EXERCISE:
Every line in the following data that has "super" counts toward the total; state that total alone.

[Change detection outputs]
[Start of Attachment]

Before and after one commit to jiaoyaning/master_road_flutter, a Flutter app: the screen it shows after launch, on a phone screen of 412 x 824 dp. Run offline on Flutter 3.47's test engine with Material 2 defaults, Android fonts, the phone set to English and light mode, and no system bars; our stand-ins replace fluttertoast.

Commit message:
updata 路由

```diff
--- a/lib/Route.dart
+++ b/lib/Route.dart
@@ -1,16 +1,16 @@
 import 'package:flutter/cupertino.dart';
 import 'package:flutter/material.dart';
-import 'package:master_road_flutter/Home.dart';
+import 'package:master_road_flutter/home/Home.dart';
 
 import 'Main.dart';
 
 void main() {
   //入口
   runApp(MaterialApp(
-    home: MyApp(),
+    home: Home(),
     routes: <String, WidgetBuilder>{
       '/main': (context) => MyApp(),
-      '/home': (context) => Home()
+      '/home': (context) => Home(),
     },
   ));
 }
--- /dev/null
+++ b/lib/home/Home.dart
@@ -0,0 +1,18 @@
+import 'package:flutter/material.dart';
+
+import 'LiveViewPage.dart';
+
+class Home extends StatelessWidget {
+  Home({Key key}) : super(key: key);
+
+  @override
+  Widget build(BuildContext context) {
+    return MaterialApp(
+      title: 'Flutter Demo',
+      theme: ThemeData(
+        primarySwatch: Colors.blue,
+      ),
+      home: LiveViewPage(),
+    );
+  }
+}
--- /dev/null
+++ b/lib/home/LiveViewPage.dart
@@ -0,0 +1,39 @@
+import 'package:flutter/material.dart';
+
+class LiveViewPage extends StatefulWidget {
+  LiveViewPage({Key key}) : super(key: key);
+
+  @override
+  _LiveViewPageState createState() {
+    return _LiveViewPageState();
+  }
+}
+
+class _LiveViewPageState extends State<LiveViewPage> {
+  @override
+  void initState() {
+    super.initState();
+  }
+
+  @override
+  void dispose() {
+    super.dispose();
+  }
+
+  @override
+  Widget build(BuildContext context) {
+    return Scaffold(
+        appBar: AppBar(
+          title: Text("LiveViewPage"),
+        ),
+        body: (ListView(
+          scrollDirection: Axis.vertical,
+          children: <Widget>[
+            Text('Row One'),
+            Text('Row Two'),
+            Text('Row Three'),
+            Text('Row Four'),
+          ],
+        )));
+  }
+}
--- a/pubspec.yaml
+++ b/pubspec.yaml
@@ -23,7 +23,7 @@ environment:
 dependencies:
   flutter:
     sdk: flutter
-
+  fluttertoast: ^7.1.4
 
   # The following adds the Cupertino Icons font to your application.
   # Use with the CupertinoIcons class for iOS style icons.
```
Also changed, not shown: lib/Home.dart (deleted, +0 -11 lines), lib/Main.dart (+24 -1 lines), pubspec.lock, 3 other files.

[End of Attachment]

EXPECTED ANSWER:
4